Two local teenagers shine on national level
Published: Saturday, August 3, 2013 at 6:01 a.m.
Last Modified: Sunday, August 4, 2013 at 12:26 a.m.
Over the course of about a year training at the Easton Newberry Sports Complex, 13-year-old Hala Skelton progressed from mastering the basics of archery to medaling in a national competition.
At the Easton Junior Olympic Archery Development (JOAD) Nationals competition in July, Skelton won gold for her overall performance.
“It's pretty amazing, I mean, knowing that my hard work finally paid off,” she said. “It was incredible.”
The Newberry center has provided not only a training site but also a support network for her. Everyone, from coaches to other young archers, are always helpful when she has questions about technique.
Archery is a sport anyone can enjoy, young or old, according to Skelton. The hardest part is keeping your focus.
“It's not exactly a physical sport,” she said. “It's more of a mental sport.”
She was one of several young athletes who train at the Newberry-based archery complex that medaled in the national JOAD competition, which was held in Hamilton, Ohio.
Meghan Collins, who is also a 13-year-old High Springs resident like Skelton, won gold for her overall performance as well.
Her father, Pete Collins, said she got involved in archery about a year-and-a-half ago through an afterschool club and has been training at the Newberry complex for most of that time.
Meghan has shot thousands of arrows by this point, and she has her sights set even higher than nationals, he said. She has Olympic aspirations and the work ethic to match. “If it's an A, she's not happy. It's got to be an A-plus,” he said. “But she's like that with just about everything. If it's important, she's going to be passionate about it.”
Robert Turner, the head archery coach at the Easton complex in Newberry, said youths who train there brought home more medals from the national JOAD competition this year than ever before.
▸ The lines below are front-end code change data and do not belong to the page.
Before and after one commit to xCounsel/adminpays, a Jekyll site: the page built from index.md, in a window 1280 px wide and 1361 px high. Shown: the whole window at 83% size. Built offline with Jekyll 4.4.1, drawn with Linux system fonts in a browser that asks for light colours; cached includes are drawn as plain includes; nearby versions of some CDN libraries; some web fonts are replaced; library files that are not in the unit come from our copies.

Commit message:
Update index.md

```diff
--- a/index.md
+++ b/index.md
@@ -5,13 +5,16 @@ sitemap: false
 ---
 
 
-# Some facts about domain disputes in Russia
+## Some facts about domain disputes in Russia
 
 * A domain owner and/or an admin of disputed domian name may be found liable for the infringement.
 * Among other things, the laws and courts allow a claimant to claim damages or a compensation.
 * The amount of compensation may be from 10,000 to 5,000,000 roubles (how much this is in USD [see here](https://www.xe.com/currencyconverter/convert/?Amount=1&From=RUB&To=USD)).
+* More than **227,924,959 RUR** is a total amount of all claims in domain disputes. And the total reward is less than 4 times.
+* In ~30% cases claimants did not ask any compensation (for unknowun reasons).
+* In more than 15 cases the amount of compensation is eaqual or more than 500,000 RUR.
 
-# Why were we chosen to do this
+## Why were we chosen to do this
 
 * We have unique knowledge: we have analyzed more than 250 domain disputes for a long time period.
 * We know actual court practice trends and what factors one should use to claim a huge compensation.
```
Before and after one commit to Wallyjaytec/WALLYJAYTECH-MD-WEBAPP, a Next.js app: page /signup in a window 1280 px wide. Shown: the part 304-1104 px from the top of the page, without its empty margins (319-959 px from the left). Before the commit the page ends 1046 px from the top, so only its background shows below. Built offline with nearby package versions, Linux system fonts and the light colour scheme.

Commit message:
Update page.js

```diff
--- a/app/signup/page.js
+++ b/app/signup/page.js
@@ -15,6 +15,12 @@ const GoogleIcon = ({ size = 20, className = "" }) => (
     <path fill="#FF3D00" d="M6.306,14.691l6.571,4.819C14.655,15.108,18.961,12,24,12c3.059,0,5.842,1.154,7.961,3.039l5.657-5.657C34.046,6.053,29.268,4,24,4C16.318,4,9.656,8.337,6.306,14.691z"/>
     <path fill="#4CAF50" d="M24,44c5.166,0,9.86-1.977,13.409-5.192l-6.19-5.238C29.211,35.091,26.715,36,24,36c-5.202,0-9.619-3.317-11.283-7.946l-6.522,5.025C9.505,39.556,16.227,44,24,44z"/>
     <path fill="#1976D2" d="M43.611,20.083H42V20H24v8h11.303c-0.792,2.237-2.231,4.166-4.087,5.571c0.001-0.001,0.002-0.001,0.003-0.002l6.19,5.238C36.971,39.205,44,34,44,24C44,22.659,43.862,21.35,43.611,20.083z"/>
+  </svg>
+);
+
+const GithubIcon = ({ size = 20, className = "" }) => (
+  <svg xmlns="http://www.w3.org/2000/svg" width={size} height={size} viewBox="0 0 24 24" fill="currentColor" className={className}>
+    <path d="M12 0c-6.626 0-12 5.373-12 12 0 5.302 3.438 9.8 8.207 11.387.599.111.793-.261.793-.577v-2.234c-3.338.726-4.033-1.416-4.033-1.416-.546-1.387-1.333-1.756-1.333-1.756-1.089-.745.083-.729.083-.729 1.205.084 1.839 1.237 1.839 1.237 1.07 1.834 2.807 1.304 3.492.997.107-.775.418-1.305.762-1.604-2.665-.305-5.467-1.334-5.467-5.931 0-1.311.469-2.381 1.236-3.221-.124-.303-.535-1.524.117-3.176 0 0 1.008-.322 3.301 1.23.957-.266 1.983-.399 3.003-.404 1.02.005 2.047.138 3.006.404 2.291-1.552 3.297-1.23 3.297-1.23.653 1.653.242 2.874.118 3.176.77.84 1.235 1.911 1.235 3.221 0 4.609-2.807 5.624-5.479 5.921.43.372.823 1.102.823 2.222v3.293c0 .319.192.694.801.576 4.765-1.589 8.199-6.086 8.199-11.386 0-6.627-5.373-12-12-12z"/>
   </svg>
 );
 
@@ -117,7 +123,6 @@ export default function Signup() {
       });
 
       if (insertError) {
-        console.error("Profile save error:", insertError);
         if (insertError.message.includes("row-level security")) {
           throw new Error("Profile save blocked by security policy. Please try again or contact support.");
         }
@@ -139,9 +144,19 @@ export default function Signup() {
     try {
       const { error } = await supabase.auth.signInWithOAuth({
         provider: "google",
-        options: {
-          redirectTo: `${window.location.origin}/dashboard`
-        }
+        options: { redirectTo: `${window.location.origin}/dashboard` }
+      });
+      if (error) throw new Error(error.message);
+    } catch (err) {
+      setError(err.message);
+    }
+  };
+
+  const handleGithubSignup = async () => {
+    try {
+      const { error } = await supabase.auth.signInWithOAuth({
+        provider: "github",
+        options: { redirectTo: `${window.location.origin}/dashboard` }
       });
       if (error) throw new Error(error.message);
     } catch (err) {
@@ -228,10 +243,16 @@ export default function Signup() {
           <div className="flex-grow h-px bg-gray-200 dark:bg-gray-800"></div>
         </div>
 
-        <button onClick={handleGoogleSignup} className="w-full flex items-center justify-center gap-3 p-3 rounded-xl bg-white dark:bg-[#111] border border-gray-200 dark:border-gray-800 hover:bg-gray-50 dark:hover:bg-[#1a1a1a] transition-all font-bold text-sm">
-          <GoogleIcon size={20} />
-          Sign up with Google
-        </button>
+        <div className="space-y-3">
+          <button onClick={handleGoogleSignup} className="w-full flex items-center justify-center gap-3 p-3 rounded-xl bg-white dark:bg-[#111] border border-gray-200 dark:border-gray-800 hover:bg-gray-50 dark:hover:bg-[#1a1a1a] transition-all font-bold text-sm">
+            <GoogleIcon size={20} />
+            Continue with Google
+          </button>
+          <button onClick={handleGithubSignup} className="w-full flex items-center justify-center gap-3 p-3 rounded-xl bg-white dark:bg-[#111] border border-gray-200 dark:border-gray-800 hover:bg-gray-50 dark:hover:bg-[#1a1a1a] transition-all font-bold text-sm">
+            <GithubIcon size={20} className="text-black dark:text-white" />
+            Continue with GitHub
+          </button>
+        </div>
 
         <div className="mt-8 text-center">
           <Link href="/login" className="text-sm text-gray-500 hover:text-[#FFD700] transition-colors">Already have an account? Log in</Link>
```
Archery is a welcoming sport where age and body type don't matter. “It teaches a lot of great skills around motivation,” he said. “It's a lot of internal struggle.”
Archery has become a shared passion for Joey Todd and his family. Todd is a full-time coach at the Newberry center, and his children Trinity, 11, and Wyatt, 10, as well as his niece Hannah Strope, 13, train there.
All three medaled at Nationals last month, with Trinity earning a silver medal for her overall performance and Wyatt and Hannah making top 10 finishes in their respective divisions, as well as bringing home medals for specific competitions, he said.
He has watched his children grow and make friends as they train at the Newberry center, and has seen many other kids who were bullied in school or didn't do well in team sports blossom after discovering archery.
“This is the real deal, and we're doing this all the time, every week, you know, practicing daily to get better and better and better,” he said. “To be the best in the world.”
Contact Morgan Watkins at 338-3104 or email@example.com.
Reader comments posted to this article may be published in our print edition. All rights reserved. This copyrighted material may not be re-published without permission. Links are encouraged.